(DATA EXTRACTS begins)
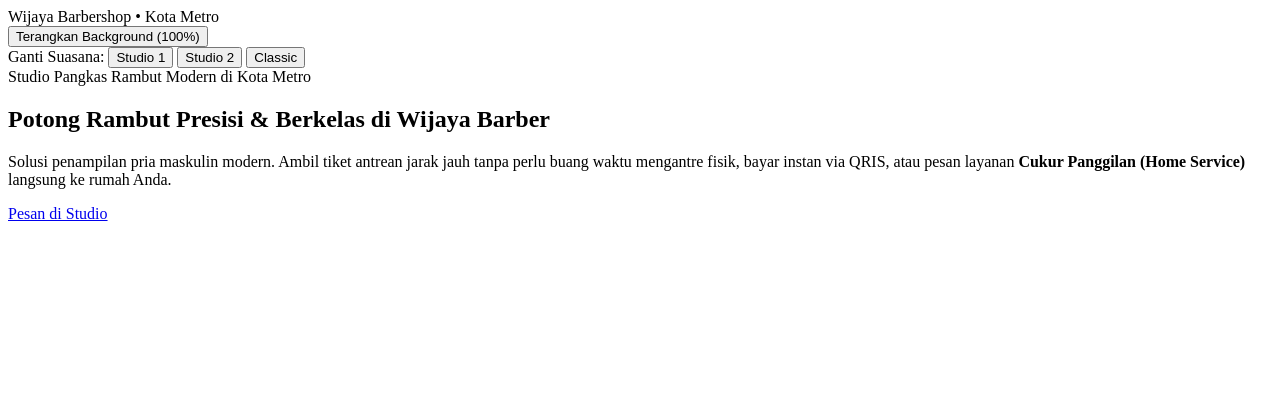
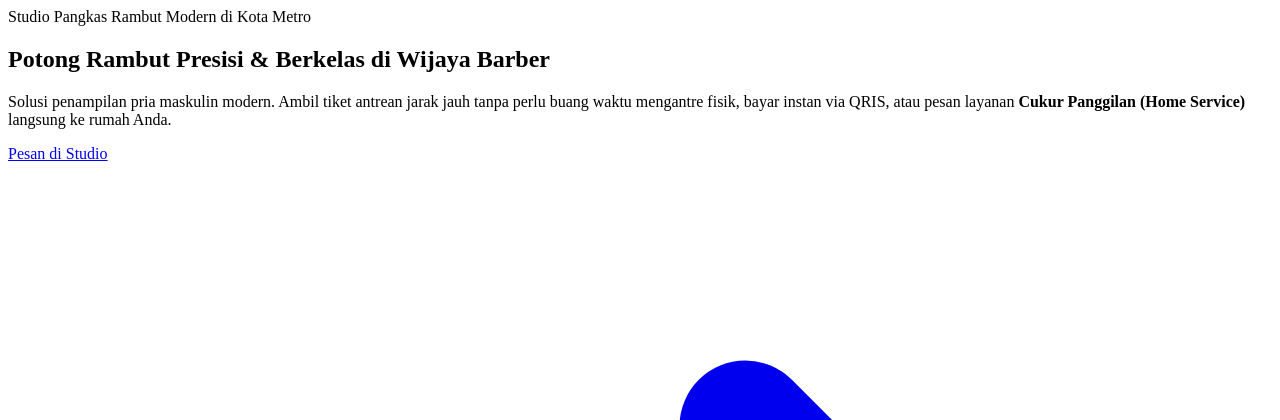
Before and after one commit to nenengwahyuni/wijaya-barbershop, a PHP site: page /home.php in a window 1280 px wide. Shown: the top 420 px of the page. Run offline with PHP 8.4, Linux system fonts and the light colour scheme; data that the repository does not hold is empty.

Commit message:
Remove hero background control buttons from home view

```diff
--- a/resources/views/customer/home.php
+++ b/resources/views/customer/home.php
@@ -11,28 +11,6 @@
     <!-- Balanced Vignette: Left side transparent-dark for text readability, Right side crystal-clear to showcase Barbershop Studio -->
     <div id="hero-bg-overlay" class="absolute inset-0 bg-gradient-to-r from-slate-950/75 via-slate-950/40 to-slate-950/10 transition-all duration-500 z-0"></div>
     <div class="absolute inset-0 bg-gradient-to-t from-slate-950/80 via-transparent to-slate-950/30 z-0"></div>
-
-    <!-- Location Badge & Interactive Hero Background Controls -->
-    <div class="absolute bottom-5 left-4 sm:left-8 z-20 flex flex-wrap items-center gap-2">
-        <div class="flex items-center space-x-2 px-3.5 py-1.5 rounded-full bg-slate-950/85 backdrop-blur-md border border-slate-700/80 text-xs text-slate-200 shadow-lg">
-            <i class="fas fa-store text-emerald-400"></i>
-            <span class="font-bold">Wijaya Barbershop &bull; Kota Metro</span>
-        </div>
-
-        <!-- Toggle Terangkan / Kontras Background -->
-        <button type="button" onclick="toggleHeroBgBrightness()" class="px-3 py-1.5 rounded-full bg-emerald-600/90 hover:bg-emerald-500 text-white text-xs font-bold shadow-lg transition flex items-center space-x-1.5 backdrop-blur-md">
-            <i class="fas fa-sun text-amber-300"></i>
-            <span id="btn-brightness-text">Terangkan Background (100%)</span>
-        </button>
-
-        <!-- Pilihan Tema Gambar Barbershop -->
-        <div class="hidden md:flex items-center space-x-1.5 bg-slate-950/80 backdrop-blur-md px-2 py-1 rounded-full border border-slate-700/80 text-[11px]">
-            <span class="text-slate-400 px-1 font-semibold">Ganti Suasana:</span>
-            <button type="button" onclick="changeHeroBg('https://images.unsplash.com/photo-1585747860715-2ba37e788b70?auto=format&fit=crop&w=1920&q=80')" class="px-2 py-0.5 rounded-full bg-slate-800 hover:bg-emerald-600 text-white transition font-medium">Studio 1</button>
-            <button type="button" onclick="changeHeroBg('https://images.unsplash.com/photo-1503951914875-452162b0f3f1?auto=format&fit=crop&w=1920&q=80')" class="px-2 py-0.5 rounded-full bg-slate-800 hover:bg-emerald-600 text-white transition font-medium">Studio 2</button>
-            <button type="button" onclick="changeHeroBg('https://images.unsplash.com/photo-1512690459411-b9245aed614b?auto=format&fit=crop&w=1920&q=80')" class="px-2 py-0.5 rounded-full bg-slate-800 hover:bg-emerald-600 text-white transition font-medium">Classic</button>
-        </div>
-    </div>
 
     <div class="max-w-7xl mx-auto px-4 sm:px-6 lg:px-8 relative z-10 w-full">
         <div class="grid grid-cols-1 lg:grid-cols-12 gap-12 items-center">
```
(DATA EXTRACTS ends)
EXERCISE:
When a line of the records holds the word "items", copy that line.

SOLUTION TO THIS TASK:
-    <div class="absolute bottom-5 left-4 sm:left-8 z-20 flex flex-wrap items-center gap-2">
-        <div class="flex items-center space-x-2 px-3.5 py-1.5 rounded-full bg-slate-950/85 backdrop-blur-md border border-slate-700/80 text-xs text-slate-200 shadow-lg">
-        <button type="button" onclick="toggleHeroBgBrightness()" class="px-3 py-1.5 rounded-full bg-emerald-600/90 hover:bg-emerald-500 text-white text-xs font-bold shadow-lg transition flex items-center space-x-1.5 backdrop-blur-md">
-        <div class="hidden md:flex items-center space-x-1.5 bg-slate-950/80 backdrop-blur-md px-2 py-1 rounded-full border border-slate-700/80 text-[11px]">
         <div class="grid grid-cols-1 lg:grid-cols-12 gap-12 items-center">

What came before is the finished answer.